      People appreciate having a president with a healthy sense of humor, just as they appreciate having a president who can speak coherently in complete sentences. Those abilities are hardly incompatible with being a competent president.

      “The question is going to be, who do you trust to run the economy?””

      A fair question to be sure. Do you trust the party who presided over the fall of the economy.. or the party that’s tried the hardest to pull us out of the dive?

    • DaGoat

      It doesn’t sound like they will try to make Romney seem “cool” (which probably means their ads will try to make Obama look uncool and supremely arrogant)

      This had to happen eventually since there is no way Romney can compete with Obama on the cool factor. I don’t think they will give up on making Romney look more likeable, more likely they will emphasize policy and ability over personality. There’s a good chance they will take the approach that voting for the more boring but able politician is better than automatically voting for the cool BMOC.

      Trouble is, Romney has to show that his policies and abilities are actually better than Obama’s. I don’t think he has done that very well. I don’t like Obama, but so far Romney really hasn’t given me much reason to vote for him either.

    • dduck

      Cool is great, but a short attention span trumps cool. Some of the people who voted for O before, are saying WTF, is that all there is? While some others may stay home and and watch the latest reality show on TV instead of voting- they didn’t get their instant gratification.

    • slamfu

      Mitt Romney doesn’t really have an economic plan of his own. He has the GOP plan, which is to cut taxes and deregulate, which was done before and was a failure. He’s not offering up anything that Bush didn’t try so if he is basing this campaign on having the better economic plan that’s going to be a hard sell.

    • dduck

      Slam, Obama’s only plan is to raise $48 billion over ten years- the Buffet Rule.

    • zephyr

      OK then, so what do you do? Vote for the guy who subscribes to failed policies or the guy who isn’t pulling us out of them fast enough? In any lesser of evils scenario we go with the lesser eh?
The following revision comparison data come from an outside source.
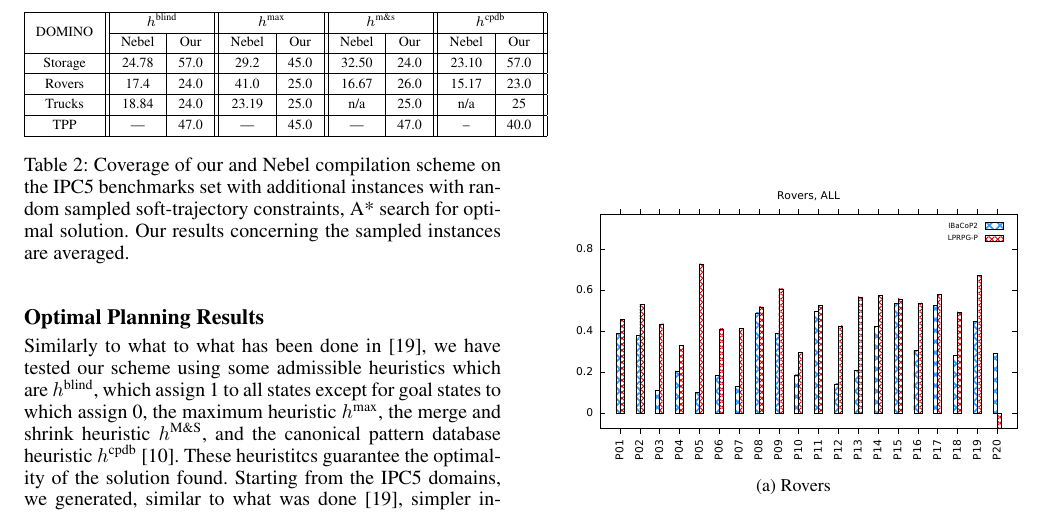
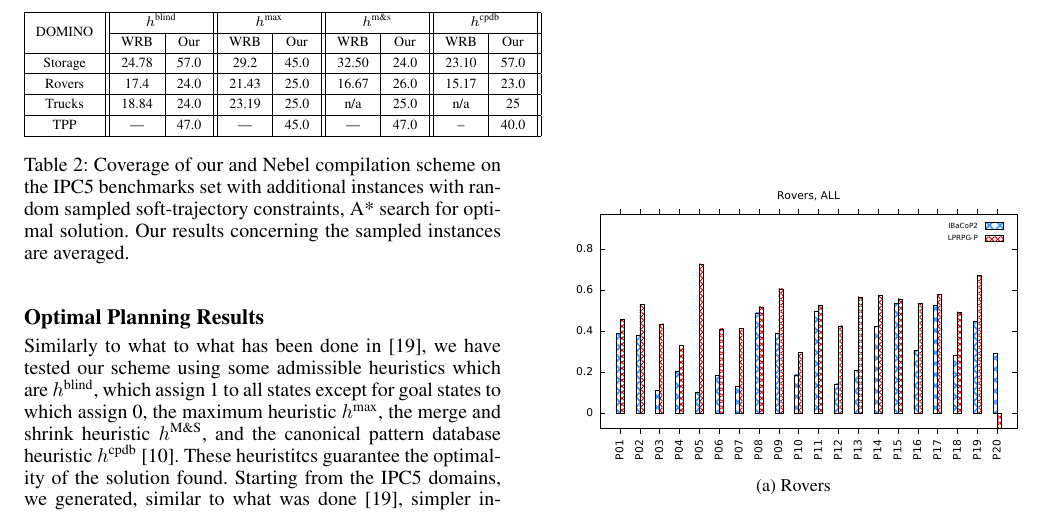
Before and after one commit to Plutone/preferencesNoAutomata, a LaTeX paper (main.tex): part of page 12 of 14, cut so that both start at the same text. Compiled offline with pdfLaTeX.

Commit message:
correzione

```diff
--- a/main.tex
+++ b/main.tex
@@ -1944,11 +1944,11 @@ plans even for the simplest instances.
 \begin{tabular}{|c||c|c||c|c||c|c||c|c||}
 \hline
 \multirow{2}{*}{DOMINO} & \multicolumn{2}{c||}{$h^{\text{blind}}$} & \multicolumn{2}{c||}{$h^{\text{max}}$} & \multicolumn{2}{c||}{$h^{\text{m\&s}}$} & \multicolumn{2}{c||}{$h^{\text{cpdb}}$} \\ \cline{2-9}
-& Nebel& Our & Nebel & Our& Nebel& Our& Nebel & Our \\ \hline
+& WRB & Our & WRB & Our& WRB & Our& WRB & Our \\ \hline
 % Storage & --- &  --- &  --- &  --- &  --- &  --- &  --- &  --- \hline
 % Domain & $h^{\text{blind}}$ & $h^{\text{max}}$ & $h^{\text{m\&s}}$ & $h^{\text{cpdb}}$\\ \hline
 Storage & 24.78 & 57.0 & 29.2 & 45.0 & 32.50 & 24.0 & 23.10 & 57.0 \\ \hline
-Rovers & 17.4 & 24.0 & 41.0 & 25.0 & 16.67 & 26.0 & 15.17 & 23.0 \\ \hline
+Rovers & 17.4 & 24.0 & 21.43 & 25.0 & 16.67 & 26.0 & 15.17 & 23.0 \\ \hline
 Trucks & 18.84 & 24.0 & 23.19 & 25.0 & n/a & 25.0 & n/a & 25 \\ \hline
 TPP & --- & 47.0 & --- & 45.0 & --- & 47.0 & -- & 40.0 \\ \hline
 
```
Also changed, not shown: main.pdf, 3 other files.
    • dduck

      Z, “failed policies”. What were those again?
      I go with the party that seems to want to hold back our national debt a little.